- von Bargen, Katharina
Walburga, Lohrey, Lilia, Cramer, Benedikt, Humpf, Hans-Ulrich
- Journal of agricultural and food chemistry 2012 v.60 no.14 pp. 3586-3591
- Fusarium, anion exchange, detection limit, fungi, grains, high performance liquid chromatography, mass spectrometry, mycotoxins, spectrometers
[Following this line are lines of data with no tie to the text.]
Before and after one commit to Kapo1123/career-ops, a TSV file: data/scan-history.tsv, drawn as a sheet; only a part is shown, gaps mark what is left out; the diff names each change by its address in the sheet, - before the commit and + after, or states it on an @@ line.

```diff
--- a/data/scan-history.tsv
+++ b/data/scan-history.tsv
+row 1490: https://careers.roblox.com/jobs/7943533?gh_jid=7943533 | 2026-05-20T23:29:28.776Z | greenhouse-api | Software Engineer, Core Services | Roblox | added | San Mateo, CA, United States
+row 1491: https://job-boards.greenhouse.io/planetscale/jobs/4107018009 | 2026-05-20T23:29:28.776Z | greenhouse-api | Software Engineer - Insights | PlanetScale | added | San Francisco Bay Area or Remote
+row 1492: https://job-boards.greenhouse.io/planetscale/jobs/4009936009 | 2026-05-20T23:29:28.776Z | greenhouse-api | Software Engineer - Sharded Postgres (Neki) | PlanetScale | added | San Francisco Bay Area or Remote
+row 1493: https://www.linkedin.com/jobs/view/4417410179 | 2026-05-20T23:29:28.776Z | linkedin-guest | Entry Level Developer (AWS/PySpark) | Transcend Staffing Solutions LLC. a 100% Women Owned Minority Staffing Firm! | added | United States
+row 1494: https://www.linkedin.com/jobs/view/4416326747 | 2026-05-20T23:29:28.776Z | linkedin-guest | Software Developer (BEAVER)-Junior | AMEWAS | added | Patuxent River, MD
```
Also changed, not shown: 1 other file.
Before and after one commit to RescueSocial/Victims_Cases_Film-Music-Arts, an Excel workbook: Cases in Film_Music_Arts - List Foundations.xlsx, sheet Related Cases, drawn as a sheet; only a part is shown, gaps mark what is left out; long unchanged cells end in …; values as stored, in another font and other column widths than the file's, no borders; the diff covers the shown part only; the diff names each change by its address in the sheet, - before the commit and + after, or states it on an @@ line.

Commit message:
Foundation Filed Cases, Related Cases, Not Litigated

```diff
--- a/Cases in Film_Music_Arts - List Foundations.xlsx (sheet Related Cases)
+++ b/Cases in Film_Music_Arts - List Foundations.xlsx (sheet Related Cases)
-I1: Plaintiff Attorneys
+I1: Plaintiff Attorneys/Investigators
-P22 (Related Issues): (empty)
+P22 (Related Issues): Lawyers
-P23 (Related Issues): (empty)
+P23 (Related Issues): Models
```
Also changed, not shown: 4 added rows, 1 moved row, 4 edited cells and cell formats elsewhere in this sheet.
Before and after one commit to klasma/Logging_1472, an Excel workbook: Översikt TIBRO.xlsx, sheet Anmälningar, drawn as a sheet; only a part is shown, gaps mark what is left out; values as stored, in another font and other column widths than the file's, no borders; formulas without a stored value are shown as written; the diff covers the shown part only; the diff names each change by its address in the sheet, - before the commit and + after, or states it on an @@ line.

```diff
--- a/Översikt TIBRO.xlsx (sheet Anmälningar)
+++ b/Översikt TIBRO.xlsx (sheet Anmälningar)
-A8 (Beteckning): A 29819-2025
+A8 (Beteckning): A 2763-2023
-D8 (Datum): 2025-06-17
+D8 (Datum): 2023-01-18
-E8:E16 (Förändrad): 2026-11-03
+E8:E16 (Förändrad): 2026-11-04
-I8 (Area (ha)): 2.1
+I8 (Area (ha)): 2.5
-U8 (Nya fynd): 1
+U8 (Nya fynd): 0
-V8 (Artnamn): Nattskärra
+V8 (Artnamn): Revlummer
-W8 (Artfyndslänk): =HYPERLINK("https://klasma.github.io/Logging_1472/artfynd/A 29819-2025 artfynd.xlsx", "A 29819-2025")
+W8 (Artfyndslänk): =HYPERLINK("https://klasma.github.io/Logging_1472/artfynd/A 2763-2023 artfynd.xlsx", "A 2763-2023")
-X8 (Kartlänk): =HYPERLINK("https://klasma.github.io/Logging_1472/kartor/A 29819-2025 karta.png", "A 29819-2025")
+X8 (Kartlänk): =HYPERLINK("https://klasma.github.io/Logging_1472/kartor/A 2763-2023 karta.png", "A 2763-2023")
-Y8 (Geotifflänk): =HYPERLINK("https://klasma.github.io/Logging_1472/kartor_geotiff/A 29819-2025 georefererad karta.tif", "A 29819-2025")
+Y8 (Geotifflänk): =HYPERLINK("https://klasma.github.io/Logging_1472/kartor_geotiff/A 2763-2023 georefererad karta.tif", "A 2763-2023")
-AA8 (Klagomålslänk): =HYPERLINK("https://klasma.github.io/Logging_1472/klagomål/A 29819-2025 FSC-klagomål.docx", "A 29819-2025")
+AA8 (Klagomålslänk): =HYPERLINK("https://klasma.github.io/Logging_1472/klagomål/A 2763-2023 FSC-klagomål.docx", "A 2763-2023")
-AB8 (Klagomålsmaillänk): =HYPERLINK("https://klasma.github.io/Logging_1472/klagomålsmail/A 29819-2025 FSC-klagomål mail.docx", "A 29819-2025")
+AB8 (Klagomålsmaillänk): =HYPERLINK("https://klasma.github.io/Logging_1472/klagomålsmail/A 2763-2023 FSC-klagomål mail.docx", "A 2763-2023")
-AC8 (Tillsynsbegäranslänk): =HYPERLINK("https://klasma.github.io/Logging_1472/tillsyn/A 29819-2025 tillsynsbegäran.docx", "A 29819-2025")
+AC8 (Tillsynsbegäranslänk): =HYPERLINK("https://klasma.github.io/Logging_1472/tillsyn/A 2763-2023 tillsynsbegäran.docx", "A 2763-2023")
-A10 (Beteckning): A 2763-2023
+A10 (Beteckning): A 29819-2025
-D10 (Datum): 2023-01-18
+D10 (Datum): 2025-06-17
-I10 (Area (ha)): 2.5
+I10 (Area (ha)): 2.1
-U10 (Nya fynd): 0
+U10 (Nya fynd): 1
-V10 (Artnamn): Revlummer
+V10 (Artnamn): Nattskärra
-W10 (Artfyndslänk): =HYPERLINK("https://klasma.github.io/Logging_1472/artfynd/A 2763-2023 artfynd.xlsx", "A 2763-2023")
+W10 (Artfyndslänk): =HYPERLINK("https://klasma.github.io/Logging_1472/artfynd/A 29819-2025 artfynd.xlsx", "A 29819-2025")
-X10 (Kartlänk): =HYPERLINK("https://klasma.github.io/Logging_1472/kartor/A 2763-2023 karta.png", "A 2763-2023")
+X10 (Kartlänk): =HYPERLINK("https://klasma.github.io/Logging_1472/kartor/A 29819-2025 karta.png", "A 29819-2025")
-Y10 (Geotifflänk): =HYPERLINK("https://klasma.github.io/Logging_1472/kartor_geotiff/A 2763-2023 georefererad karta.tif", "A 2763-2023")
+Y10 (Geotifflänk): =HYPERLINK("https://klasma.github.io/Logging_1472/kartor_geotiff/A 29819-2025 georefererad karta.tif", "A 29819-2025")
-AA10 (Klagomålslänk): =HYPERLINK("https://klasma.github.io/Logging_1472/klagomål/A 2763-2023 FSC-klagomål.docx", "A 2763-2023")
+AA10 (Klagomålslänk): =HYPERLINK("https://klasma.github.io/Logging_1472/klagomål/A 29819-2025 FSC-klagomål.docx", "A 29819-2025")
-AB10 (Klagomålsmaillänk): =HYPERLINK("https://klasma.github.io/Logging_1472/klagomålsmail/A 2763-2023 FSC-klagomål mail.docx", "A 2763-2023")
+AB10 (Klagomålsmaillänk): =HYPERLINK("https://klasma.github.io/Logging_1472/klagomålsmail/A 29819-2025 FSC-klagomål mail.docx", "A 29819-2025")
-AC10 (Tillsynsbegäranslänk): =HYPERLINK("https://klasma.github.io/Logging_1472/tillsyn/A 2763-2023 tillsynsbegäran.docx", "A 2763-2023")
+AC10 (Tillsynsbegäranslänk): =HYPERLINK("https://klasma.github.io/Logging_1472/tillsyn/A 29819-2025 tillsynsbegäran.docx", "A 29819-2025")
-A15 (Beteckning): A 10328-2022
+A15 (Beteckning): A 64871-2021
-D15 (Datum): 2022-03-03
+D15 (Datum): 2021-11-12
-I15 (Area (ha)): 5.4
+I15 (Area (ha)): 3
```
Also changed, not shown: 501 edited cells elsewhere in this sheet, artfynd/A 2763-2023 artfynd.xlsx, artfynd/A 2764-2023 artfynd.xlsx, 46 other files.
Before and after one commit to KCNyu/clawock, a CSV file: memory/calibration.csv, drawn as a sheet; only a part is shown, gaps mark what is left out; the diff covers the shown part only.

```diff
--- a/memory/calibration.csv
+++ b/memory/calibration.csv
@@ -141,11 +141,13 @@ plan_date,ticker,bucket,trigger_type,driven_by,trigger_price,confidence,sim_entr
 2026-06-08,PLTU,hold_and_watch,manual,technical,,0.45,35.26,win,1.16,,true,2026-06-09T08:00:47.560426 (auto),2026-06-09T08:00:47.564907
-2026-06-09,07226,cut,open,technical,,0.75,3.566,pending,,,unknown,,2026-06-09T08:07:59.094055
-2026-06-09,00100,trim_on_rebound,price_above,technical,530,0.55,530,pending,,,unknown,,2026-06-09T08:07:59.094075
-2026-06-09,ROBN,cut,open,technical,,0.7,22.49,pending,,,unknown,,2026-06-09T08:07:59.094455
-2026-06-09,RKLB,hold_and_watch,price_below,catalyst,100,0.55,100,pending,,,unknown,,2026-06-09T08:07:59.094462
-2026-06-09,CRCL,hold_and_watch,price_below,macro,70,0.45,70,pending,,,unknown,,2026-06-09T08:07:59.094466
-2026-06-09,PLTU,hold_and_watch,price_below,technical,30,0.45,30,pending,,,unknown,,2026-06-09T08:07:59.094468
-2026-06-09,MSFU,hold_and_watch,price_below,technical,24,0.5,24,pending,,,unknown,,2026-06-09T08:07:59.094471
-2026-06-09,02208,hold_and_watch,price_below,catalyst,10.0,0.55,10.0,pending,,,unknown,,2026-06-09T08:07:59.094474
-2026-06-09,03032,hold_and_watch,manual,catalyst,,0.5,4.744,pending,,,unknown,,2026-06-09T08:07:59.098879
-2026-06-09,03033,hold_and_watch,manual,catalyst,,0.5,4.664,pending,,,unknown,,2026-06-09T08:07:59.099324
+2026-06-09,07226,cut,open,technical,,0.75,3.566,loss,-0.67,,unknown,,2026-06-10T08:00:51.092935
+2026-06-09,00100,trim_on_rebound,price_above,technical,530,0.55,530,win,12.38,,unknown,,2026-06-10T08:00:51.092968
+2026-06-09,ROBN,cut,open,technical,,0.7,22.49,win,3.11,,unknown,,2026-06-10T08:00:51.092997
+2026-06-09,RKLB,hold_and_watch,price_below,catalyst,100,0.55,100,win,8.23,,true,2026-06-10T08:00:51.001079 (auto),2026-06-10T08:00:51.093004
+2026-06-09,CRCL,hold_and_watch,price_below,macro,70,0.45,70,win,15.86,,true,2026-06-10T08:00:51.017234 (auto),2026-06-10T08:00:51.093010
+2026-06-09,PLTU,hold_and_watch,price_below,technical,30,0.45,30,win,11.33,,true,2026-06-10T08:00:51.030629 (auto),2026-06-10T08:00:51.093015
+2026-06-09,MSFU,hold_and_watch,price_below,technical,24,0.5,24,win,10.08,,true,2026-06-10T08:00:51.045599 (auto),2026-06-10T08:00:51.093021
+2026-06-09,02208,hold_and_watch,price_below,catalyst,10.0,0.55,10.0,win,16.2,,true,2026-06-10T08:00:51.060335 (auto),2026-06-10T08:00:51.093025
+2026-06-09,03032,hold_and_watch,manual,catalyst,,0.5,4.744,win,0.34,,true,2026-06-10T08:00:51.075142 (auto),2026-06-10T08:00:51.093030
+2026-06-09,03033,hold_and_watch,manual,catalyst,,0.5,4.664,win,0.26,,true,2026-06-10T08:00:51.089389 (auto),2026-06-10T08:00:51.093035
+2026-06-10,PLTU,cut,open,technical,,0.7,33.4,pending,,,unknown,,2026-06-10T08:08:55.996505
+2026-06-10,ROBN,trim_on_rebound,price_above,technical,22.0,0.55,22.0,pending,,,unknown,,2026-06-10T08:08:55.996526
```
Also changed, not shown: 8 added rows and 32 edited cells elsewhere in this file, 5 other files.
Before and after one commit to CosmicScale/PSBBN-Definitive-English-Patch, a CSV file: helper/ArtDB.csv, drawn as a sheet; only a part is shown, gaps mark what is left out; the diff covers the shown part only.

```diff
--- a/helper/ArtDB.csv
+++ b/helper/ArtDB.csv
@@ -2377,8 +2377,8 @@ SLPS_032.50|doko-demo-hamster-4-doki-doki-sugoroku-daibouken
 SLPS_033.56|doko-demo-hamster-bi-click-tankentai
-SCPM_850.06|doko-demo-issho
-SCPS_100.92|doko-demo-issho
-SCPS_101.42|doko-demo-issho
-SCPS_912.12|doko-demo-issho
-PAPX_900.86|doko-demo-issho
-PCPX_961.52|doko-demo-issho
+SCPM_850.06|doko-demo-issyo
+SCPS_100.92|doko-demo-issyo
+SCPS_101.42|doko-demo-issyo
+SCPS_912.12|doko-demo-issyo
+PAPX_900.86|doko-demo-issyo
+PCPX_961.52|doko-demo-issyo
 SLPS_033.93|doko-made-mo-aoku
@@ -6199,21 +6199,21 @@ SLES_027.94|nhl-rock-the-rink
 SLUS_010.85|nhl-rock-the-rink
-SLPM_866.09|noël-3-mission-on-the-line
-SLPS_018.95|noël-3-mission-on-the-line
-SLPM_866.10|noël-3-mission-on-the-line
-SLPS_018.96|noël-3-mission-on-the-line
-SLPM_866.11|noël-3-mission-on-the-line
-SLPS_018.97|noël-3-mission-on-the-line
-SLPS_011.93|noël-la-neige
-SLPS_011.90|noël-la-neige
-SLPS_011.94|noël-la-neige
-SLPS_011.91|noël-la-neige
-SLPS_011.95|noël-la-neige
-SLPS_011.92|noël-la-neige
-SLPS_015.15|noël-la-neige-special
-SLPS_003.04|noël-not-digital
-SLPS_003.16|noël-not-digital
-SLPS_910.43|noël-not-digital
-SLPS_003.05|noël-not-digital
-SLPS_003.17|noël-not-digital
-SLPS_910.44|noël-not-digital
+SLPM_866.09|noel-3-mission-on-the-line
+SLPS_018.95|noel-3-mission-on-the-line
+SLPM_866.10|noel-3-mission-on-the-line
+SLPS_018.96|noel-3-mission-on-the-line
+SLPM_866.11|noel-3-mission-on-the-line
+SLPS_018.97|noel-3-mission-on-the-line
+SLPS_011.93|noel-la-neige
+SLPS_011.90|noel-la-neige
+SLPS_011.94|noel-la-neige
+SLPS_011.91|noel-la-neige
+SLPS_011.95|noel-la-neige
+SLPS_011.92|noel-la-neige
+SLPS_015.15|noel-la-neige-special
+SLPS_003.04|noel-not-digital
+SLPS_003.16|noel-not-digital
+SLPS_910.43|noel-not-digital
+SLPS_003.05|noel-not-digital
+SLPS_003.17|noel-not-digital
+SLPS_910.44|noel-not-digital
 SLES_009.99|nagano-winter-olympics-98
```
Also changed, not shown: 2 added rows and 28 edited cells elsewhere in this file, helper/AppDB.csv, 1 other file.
- Moniliformin is a mycotoxin produced by fungi of the Fusarium genus and occurs as a contaminant of different cereals worldwide. This study describes the first application of isotopically labeled ¹³C₂-moniliformin for the analysis of moniliformin in cereals. Moniliformin is a small and ionic molecule that forms only a single sensitive fragment ion in the collision cell of a tandem mass spectrometer. Therefore, the methods described in the literature for this kind of instrument observe only a single mass transition and show a relatively poor sensitivity. The use of high-resolution mass spectrometry was described to be a suitable alternative technique for the detection of this compound and was therefore applied in this study. The developed method is based on the use of strong anion exchange columns for cleanup prior to HPLC analysis and has a recovery rate of 75.3%, a limit of detection (LOD) of 0.7 μg/kg, and a limit of quantitation (LOQ) of 2.5 μg/kg. Twenty-three different cereal samples were analyzed for their moniliformin content. Twenty of them showed positive results with levels up to 126 ± 12.2 μg/kg.